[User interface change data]

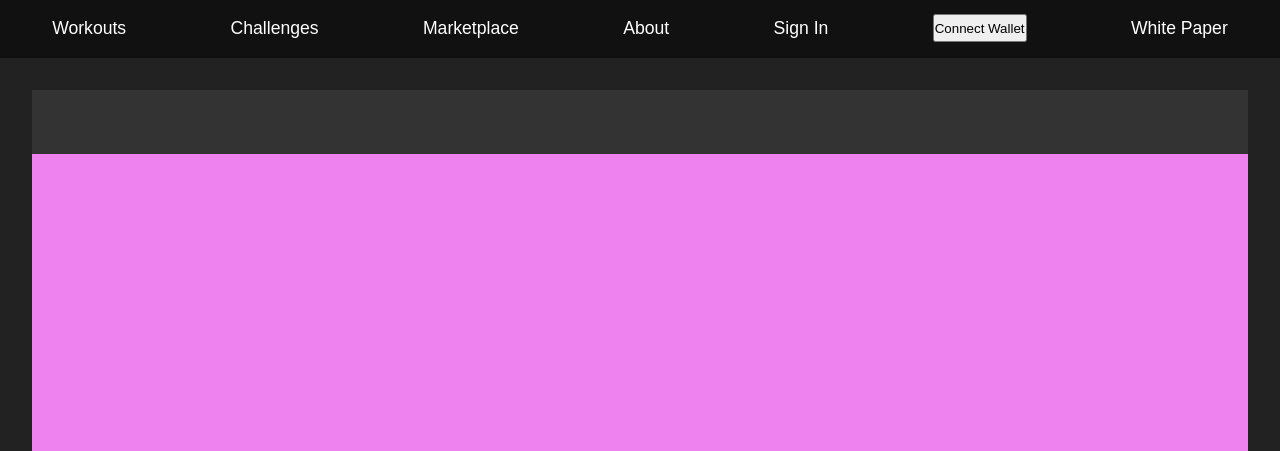
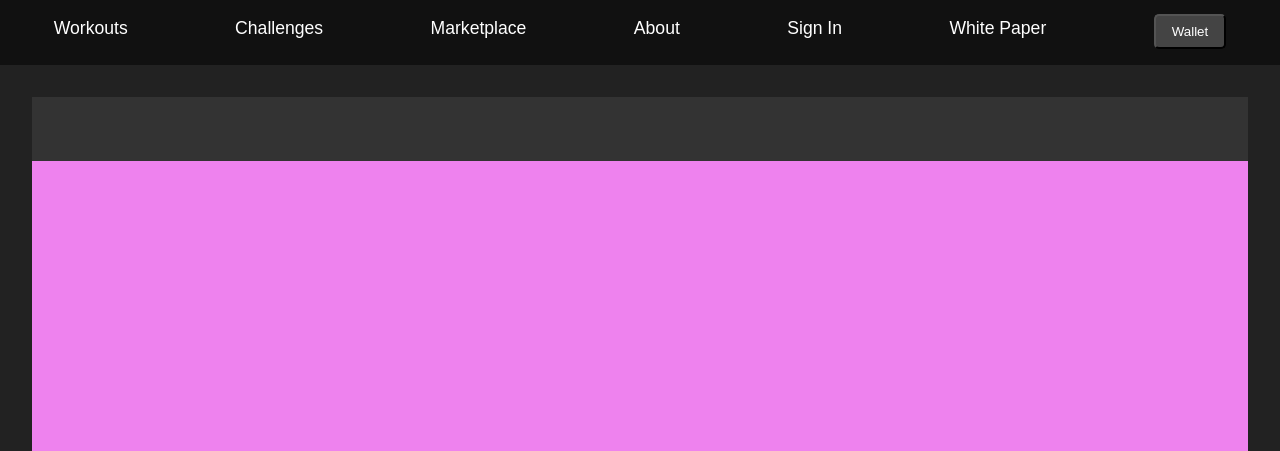
Before and after one commit to sepivip/str3amfit, a plain HTML site: page index.html in a window 1280 px wide. Shown: the part 102-553 px from the top of the page. Drawn offline with Linux system fonts and the light colour scheme.

Commit message:
34534354

```diff
--- a/index.html
+++ b/index.html
@@ -25,8 +25,9 @@
                 <li><a href="#marketplace">Marketplace</a></li>
                 <li><a href="#about">About</a></li>
                 <li><a href="#signin">Sign In</a></li>
-                <button id="connect-wallet">Connect Wallet</button>
+
                 <li><a href="#whitepaper">White Paper</a></li>
+                <button id="connect-wallet">Wallet</button>
             </ul>
         </nav>
     </header>
--- a/styles.css
+++ b/styles.css
@@ -151,3 +151,18 @@ h3 {
     margin-top: 10px;
     margin-bottom: 30px;
 }
+
+
+#connect-wallet {
+    display: inline-block;
+    background-color: #444;
+    color: #fff;
+    padding: 0.5rem 1rem;
+    text-decoration: none;
+    border-radius: 5px;
+    transition: background-color 0.3s;
+}
+
+.button:hover {
+    background-color: #555;
+}
```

Requirement:
Which lines of the data contain the string "color"? Copy each of them.

Answer to this task:
+    background-color: #444;
+    color: #fff;
+    transition: background-color 0.3s;
+    background-color: #555;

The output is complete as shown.